    Nathan, Robertson, Kelley, Betances, and young guys could work just fine. Hell, we’ve got Cabral who could be just fine if you want to use him strictly against lefties. He’s insanely cheap in comparison and I think he could do “good enough” in that role if they’re that desperate. Oh, and let’s not forget Adam Warren who could go multiple innings. I love having those types of middle relievers who can spot start in an emergency and Warren is fantastic in that role in my opinion.

    • Mac

      A “one-dimensional” P is completely different from a “one-dimensional” position player. You have to field, run the bases, and get yourself on base (the closer to home the better) as a non-DH position player. You can make a few subs a game, obviously, but you can’t only allow him to do what he’s good at more than a small fraction of how often even a bench player plays. You’re going to have ~7 RPs in the pen no matter what, so you might as well have guys who do something well. Obviously a total stud who gets everyone out almost all the time is preferable. Since you’re not likely to find 7 of those, though, you can mix and match.

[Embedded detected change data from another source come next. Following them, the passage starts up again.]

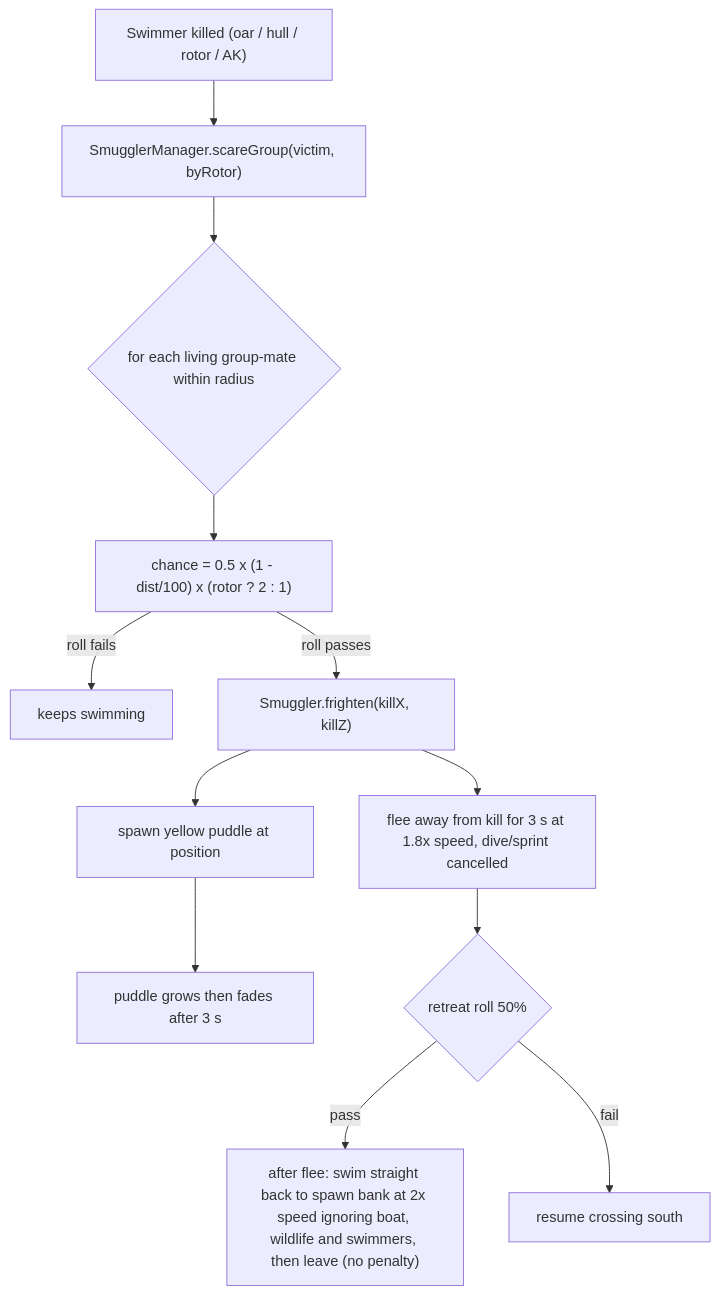
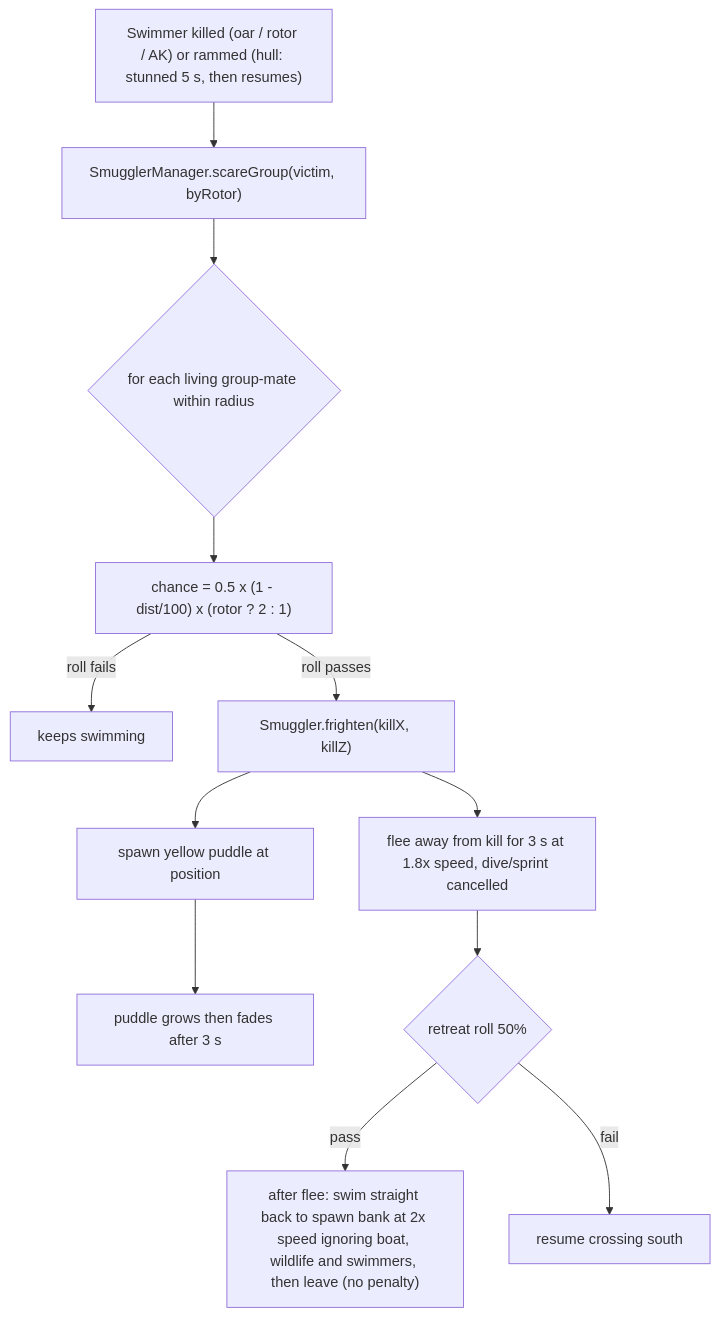
Before and after one commit to Protosnake/veslo: the diagram in docs/features/39-group-fright.md, drawn with Mermaid. The commit also changed other lines of this file and 4 other files, not shown here.

````diff
--- a/docs/features/39-group-fright.md
+++ b/docs/features/39-group-fright.md
@@ -5,14 +5,14 @@
 ```mermaid
 flowchart TD
-    A["Swimmer killed (oar / hull / rotor / AK)"] --> B["SmugglerManager.scareGroup(victim, byRotor)"]
+    A["Swimmer killed (oar / rotor / AK) or rammed (hull: stunned 5 s, then resumes)"] --> B["SmugglerManager.scareGroup(victim, byRotor)"]
     B --> C{"for each living group-mate within radius"}
     C --> D["chance = 0.5 x (1 - dist/100) x (rotor ? 2 : 1)"]
     D -->|roll fails| E["keeps swimming"]
     D -->|roll passes| F["Smuggler.frighten(killX, killZ)"]
     F --> G["spawn yellow puddle at position"]
     F --> H["flee away from kill for 3 s at 1.8x speed, dive/sprint cancelled"]
     G --> I["puddle grows then fades after 3 s"]
     H --> R{"retreat roll 50%"}
     R -->|pass| S["after flee: swim straight back to spawn bank at 2x speed ignoring boat, wildlife and swimmers, then leave (no penalty)"]
     R -->|fail| T["resume crossing south"]
 ```
````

      There’s not a trade-off between having Warren and a LOOGY. They’re going to have 7 RPs in MLB plus some depth in AAA. You can, and probably will, have both. At some point at the margins of the roster you’re usually going to be making a choice between a RP who is mediocre against any kind of hitter and a specialist who can get same-sided hitters out. If you’ve already got one or two guys like Warren, for example, who can eat up some innings and a couple of late inning studs… why not get the guy who can dominate a large portion of top hitters in critical situations?

      • CashmanNinja

        I simply feel a “one dimensional pitcher” is a waste of space unless they’re simply a good value. If you’re paying $4-5 mil for a guy who can ONLY pitch against lefties and for 1 inning max then I don’t see it as a plus. So you have him come in to face Ortiz, but unable to pitch to the guy behind him. In a pure situational role that’s fine if he could get the lefty out, but if your pen runs thin, which is a possibility since we’ll most likely be using a lot of young guys this year, then you simply need to have guys you can rely on. I’d feel more comfortable having guys who can eat up innings. I get what you’re saying about having the ability to have a LOOGY if you’ve already got a few long relievers, but with the way our roster is/most likely will be I still view a LOOGY as a luxury rather than a necessity.

        • Mac

          I really think you need to analyze the situation more thoroughly.

          Your argument as stated above is that in such a situation as all 6 other RPs are not able to be used you need a guy who can go for multiple innings. Over the course of an entire season, how many times do you think said situation arises? How many of those times are extreme extra-innings games? I’d guess you might be talking about one or two non-extra innings situations a season, and in extra innings situations just about any team’s staff gets pressed at some point.

          My argument, as I already stated it above, is that having someone who is likely mediocre but able to go multiple innings is less valuable over the course of the season with one BP spot than having someone who can consistently get good LHH out at a well above average rate. If you have 7 guys who are better than mediocre and can pitch multiple innings effectively against both sided hitters, awesome. I just don’t know that any MLB team has ever had that.

          It’s all a case by case things, though. It depends how good specifically the LOOGY is and the next best alternative is. Obviously you also have to consider salary. Just about every team has room in their BP for a LOOGY, though, because there aren’t enough good all-around RPs to go around and there are a lot of tough LHH you need to get out in key situations.

          (Also, I was talking generally about LOOGYs. Not specifically about Lopez. Looking back at your original comment, though… Joe Nathan is coming off a 2.5 fWAR season, 4th among RPs in 2013. In what world are you getting him for $1-2 million? Did you mean $12 million? MLBTradeRumors projects him for 2 yrs/$26 million.)